In 2013, Kenya adopted a new system of governance that decentralised government functions to the 47 regional counties. This had its benefits for the provision of health, as well as challenges. When the country recorded its first case of COVID-19 on March 13, 2020, these regional governments were tasked with the duty of looking after their own people as hysteria and fear swept through Kenya.
Consequently, all of the attention was taken from other infectious diseases, a move that led to some deadly consequences. For instance, measles, which is a highly infectious disease preventable by vaccination, claimed the lives of four children during this period.
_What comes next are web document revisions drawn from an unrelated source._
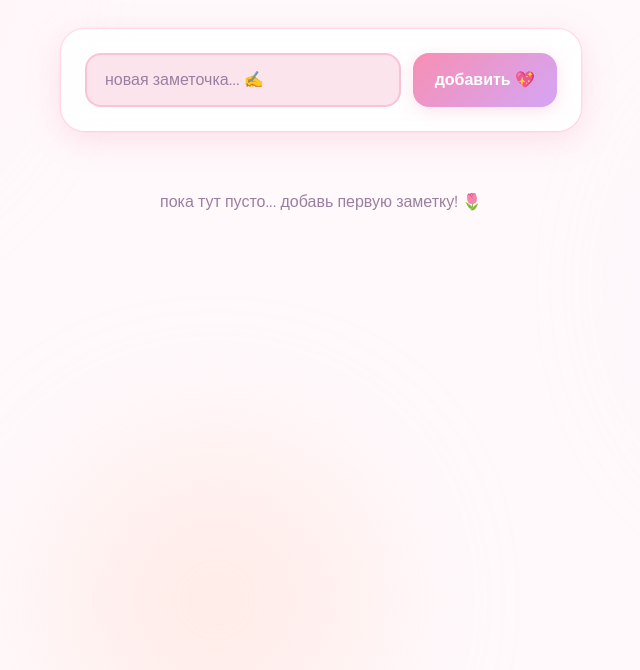
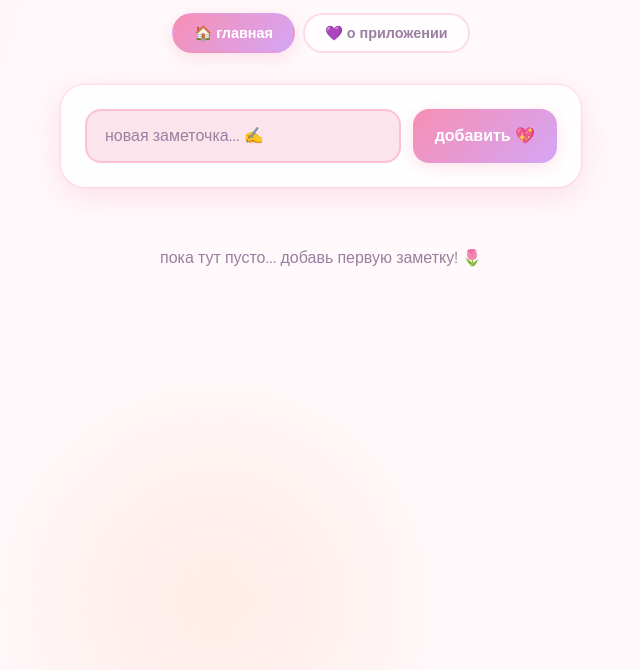
Before and after one commit to ba0baber/notes-app, a plain HTML site: page index.html in a window 1280 px wide. Shown: the part 130-800 px from the top of the page, without its empty margins (319-959 px from the left). Drawn offline with nearby package versions, Linux system fonts and the light colour scheme.

Commit message:
15 practice

```diff
--- a/app.js
+++ b/app.js
@@ -1,6 +1,48 @@
+const contentDiv = document.getElementById('app-content');
+const homeBtn = document.getElementById('home-btn');
+const aboutBtn = document.getElementById('about-btn');
+
+function setActiveButton(activeId) {
+  [homeBtn, aboutBtn].forEach(btn => btn.classList.remove('active'));
+  document.getElementById(activeId).classList.add('active');
+}
+
+async function loadContent(page) {
+  try {
+    const response = await fetch(`content/${page}.html`);
+    const html = await response.text();
+    contentDiv.innerHTML = html;
+    if (page === 'home') {
+      initNotes();
+    }
+  } catch (err) {
+    contentDiv.innerHTML = `<p style="text-align:center; color: var(--pink-dark);">Ошибка загрузки страницы 😢</p>`;
+    console.error(err);
+  }
+}
+
+homeBtn.addEventListener('click', () => {
+  setActiveButton('home-btn');
+  loadContent('home');
+});
+
+aboutBtn.addEventListener('click', () => {
+  setActiveButton('about-btn');
+  loadContent('about');
+});
+
+loadContent('home');
+
+function initNotes() {
   const form = document.getElementById('note-form');
   const input = document.getElementById('note-input');
   const list = document.getElementById('notes-list');
+
+  function escapeHtml(text) {
+    const div = document.createElement('div');
+    div.appendChild(document.createTextNode(text));
+    return div.innerHTML;
+  }
 
   function loadNotes() {
     const notes = JSON.parse(localStorage.getItem('notes') || '[]');
@@ -14,12 +56,6 @@ function loadNotes() {
       `;
       list.appendChild(li);
     });
-}
-
-function escapeHtml(text) {
-  const div = document.createElement('div');
-  div.appendChild(document.createTextNode(text));
-  return div.innerHTML;
   }
 
   function addNote(text) {
@@ -54,11 +90,12 @@ list.addEventListener('click', (e) => {
   });
 
   loadNotes();
+}
 
 if ('serviceWorker' in navigator) {
   window.addEventListener('load', async () => {
     try {
-      const registration = await navigator.serviceWorker.register('/sw.js');
+      const registration = await navigator.serviceWorker.register('sw.js');
       console.log('ServiceWorker зарегистрирован:', registration.scope);
     } catch (err) {
       console.error('Ошибка регистрации ServiceWorker:', err);
--- /dev/null
+++ b/content/home.html
@@ -0,0 +1,18 @@
+<div class="home-content">
+  <div class="card form-card">
+    <form id="note-form">
+      <input
+        type="text"
+        id="note-input"
+        placeholder="новая заметочка... ✍️"
+        autocomplete="off"
+        required
+      >
+      <button type="submit">добавить 💖</button>
+    </form>
+  </div>
+  <div id="notes-container">
+    <ul id="notes-list"></ul>
+    <p id="empty-msg">пока тут пусто... добавь первую заметку! 🌷</p>
+  </div>
+</div>
--- a/index.html
+++ b/index.html
@@ -31,25 +31,13 @@
         <h1>мои заметки</h1>
       </div>
       <p class="subtitle">всё важное в одном месте 🌸</p>
+      <nav class="nav-tabs">
+        <button id="home-btn" class="tab-btn active">🏠 главная</button>
+        <button id="about-btn" class="tab-btn">💜 о приложении</button>
+      </nav>
     </header>
 
-    <div class="card form-card">
-      <form id="note-form">
-        <input
-          type="text"
-          id="note-input"
-          placeholder="новая заметочка... ✍️"
-          autocomplete="off"
-          required
-        >
-        <button type="submit">добавить 💖</button>
-      </form>
-    </div>
-
-    <div id="notes-container">
-      <ul id="notes-list"></ul>
-      <p id="empty-msg">пока тут пусто... добавь первую заметку! 🌷</p>
-    </div>
+    <main id="app-content"></main>
   </div>
 
   <script src="app.js"></script>
--- a/style.css
+++ b/style.css
@@ -263,3 +263,39 @@ button[type="submit"]:active {
   #note-form { flex-direction: column; }
   button[type="submit"] { width: 100%; }
 }
+
+.nav-tabs {
+  display: flex;
+  gap: 8px;
+  justify-content: center;
+  margin-top: 16px;
+}
+
+.tab-btn {
+  background: rgba(255, 255, 255, 0.7);
+  border: 2px solid rgba(247, 143, 179, 0.3);
+  border-radius: 20px;
+  padding: 8px 20px;
+  font-size: 0.9rem;
+  font-family: 'Nunito', sans-serif;
+  font-weight: 700;
+  color: var(--text-light);
+  cursor: pointer;
+  transition: all 0.2s;
+}
+
+.tab-btn:hover {
+  border-color: var(--pink);
+  color: var(--text);
+}
+
+.tab-btn.active {
+  background: linear-gradient(135deg, var(--pink), var(--lavender));
+  border-color: transparent;
+  color: white;
+  box-shadow: 0 4px 16px var(--shadow);
+}
+
+#app-content {
+  margin-top: 24px;
+}
```
Also changed, not shown: content/about.html (added, +10 -0 lines), sw.js (+27 -3 lines), 2 other files. Lines whose indentation alone changed are shown as unchanged.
A researcher from one of Kenya’s research institutes said, “Measles deaths show a health system that is not able to immunise, which is the most basic service it is supposed to give and which is simpler than treating.”
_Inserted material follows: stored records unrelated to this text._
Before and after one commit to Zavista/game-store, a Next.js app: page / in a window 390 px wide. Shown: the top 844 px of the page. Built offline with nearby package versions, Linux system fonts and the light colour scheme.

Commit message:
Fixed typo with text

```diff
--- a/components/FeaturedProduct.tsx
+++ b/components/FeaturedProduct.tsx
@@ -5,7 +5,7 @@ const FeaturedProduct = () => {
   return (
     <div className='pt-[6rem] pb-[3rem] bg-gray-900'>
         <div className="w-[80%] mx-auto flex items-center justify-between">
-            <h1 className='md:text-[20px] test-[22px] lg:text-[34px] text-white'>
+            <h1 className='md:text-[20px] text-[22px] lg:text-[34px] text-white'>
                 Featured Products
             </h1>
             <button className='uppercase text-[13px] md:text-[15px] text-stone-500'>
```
Using data, interviews and research, the stories in this project will explore how other infections thrived in Kenya during the COVID-19 pandemic and what that says of Kenya’s health system and others like it.